Work item:
Find every line in the records below that holds the word "solid", and copy each one.

Material provided:
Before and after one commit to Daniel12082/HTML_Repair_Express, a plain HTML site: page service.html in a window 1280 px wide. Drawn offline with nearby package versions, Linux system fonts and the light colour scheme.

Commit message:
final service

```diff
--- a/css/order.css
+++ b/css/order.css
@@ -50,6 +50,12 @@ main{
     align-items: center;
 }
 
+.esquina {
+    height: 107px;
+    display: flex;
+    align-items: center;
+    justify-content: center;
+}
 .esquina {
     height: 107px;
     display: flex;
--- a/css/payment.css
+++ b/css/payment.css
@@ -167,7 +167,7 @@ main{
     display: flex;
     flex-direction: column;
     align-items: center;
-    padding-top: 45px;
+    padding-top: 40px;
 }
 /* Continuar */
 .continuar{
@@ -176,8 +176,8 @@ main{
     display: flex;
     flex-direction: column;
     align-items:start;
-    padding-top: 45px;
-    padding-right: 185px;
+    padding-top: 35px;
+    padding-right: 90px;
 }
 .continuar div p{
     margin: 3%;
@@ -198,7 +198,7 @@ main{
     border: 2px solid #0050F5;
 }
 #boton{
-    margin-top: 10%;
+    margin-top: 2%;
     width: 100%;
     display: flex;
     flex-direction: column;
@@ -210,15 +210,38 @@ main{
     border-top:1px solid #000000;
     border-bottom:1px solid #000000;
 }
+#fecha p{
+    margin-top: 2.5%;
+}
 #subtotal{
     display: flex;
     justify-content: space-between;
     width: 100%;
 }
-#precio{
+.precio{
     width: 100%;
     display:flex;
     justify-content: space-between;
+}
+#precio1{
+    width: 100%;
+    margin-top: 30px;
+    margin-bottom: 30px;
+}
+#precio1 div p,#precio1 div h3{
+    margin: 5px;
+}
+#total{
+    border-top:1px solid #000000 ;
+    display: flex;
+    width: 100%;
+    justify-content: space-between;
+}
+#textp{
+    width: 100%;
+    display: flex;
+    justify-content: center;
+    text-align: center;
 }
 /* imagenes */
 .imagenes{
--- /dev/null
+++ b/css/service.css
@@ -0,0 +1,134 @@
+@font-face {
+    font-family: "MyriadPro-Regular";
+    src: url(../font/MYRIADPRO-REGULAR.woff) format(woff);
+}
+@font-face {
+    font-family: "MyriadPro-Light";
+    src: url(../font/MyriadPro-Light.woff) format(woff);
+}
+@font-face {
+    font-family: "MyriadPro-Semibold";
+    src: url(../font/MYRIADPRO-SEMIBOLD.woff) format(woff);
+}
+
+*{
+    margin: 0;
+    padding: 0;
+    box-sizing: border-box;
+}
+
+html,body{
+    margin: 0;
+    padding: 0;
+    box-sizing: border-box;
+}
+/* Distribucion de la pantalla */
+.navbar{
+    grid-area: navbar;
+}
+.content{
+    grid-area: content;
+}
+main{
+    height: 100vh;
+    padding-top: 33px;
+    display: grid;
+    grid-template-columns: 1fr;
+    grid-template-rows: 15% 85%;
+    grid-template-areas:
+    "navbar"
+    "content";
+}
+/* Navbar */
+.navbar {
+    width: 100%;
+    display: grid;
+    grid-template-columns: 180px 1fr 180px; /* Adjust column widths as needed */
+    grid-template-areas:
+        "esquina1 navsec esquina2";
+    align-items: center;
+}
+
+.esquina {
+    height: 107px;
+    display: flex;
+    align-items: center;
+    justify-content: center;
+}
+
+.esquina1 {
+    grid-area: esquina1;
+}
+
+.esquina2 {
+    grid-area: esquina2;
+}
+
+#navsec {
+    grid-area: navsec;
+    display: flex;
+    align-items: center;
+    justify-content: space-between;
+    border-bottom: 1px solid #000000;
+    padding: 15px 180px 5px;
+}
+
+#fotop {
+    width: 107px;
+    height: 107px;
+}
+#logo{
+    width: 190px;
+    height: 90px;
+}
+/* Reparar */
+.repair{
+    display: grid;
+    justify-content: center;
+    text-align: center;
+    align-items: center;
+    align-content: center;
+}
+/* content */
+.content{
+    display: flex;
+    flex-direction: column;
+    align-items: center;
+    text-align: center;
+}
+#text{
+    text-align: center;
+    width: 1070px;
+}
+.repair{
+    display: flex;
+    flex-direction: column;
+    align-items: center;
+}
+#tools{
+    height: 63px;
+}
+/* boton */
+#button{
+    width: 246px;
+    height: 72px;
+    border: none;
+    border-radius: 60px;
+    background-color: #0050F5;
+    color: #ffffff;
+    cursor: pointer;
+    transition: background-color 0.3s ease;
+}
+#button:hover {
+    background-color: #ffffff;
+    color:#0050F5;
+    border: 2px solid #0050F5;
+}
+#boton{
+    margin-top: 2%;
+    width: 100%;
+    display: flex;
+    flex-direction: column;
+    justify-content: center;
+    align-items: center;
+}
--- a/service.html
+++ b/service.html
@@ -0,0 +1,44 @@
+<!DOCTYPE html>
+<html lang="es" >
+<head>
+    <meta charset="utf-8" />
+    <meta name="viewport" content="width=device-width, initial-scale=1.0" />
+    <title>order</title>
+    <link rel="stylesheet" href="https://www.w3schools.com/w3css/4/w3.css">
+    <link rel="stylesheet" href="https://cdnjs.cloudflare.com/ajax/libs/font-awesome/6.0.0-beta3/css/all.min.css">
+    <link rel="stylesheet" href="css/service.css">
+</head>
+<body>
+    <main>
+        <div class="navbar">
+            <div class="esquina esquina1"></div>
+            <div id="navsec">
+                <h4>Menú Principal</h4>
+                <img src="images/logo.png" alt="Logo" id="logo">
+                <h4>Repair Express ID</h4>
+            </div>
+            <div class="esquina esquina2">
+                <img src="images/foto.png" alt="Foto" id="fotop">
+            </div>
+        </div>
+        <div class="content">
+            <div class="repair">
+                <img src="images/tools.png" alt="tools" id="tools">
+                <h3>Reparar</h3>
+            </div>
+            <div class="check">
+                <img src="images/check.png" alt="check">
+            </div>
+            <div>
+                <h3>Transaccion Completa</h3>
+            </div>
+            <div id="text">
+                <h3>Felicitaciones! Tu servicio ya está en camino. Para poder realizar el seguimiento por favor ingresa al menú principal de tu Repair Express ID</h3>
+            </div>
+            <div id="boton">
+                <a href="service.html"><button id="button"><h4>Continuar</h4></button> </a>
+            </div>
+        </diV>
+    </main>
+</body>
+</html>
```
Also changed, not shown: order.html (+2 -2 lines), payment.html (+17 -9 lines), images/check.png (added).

Reply to the task:
     border: 2px solid #0050F5;
     border-top:1px solid #000000;
     border-bottom:1px solid #000000;
+    border-top:1px solid #000000 ;
+    border-bottom: 1px solid #000000;
+    border: 2px solid #0050F5;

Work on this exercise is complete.